"When the gods gave us all the holes / leading into our darkness, they planned / on our needing a mystery." With this first sentence, there's the divine is in control and creates, "holes" in the body -- reason, to create mystery for those who have bodies. Past me noted, "our darkness -- Pandora." I guess what I was trying to think of is why. The tone of the sentence is like a folktale, and so the outsider perspective is rather prominent here.
Just like the gods, "It amuses them / that what is inside the body / is more body. The same body, but different." The language here is simple, just like the perspective. What's in the hole of a body, more body. The same but different line is meh for me. I understand that the line sets up a transition to the second stanza, but the "body is more body" line is an interesting play on tone, repetition and language that the same but different line is pretty hollow in comparison.
"They first said the bodies should be mostly moss inside / But they kept coming back to the mystery." I think what gets me here is the plural of "bodies." Why focus on multiple when the individual? I can see the singular shift to create a sense of change -- micro to macro, but I've been invested in the focus of the "holes in the body" and feel that the idea could be explored since the rhetoric, mostly, drove the poem. Anyway, the "moss inside" is the new factor that kept the "gods" and "people" amused.
The god's standpoint is explored once again with, "Though they like that moss would have kept everyone / soft and green, they decided it was best to fill each thing with itself," so the rhetoric goes back to the beginning -- holes created, body is more body. The added context of moss indicates that what's inside may not be "soft and green" -- both or one of the choices.
The last sentence brings in an analogy to the body, "Look at stones, they said. / Look at water which is like a throat of water." There could be an implication that inside is more body and well hard and liquid. Past me pointed out, "individuality as puns?"
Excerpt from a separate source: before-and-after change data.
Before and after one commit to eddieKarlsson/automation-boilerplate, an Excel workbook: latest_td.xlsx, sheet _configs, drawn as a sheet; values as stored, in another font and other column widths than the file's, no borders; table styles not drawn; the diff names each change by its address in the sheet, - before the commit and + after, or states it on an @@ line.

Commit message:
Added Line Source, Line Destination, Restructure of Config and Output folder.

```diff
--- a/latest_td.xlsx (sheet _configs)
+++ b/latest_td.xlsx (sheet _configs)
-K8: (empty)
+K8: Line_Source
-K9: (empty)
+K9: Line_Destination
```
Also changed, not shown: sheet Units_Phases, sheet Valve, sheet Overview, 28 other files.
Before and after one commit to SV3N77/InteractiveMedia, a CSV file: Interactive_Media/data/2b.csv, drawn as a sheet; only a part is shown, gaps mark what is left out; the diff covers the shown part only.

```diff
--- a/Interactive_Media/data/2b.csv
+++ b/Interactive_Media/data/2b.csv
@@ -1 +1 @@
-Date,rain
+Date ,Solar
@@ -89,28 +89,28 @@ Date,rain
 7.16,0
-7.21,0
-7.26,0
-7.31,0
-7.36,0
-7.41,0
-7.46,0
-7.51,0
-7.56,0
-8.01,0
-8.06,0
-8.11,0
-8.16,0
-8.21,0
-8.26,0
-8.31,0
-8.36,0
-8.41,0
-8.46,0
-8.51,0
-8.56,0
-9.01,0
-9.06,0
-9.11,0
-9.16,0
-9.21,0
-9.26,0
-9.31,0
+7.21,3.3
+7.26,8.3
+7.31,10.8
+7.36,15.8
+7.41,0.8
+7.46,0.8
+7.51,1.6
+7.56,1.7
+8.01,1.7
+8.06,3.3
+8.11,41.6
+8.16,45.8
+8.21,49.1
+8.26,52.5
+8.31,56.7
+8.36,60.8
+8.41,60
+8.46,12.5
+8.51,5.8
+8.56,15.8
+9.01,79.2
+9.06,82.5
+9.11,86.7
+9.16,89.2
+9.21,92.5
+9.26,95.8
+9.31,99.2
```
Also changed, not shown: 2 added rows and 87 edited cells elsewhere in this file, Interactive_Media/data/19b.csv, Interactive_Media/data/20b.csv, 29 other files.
I can see why I chose this poem -- trying to figure out the techniques used in the poem, but after rereading this poem a couple of times, I'm not too sure I'm drawn in for another look. The rhetoric doesn't draw me in, nor do the images. The diction is simple. The poem seems complacent in being.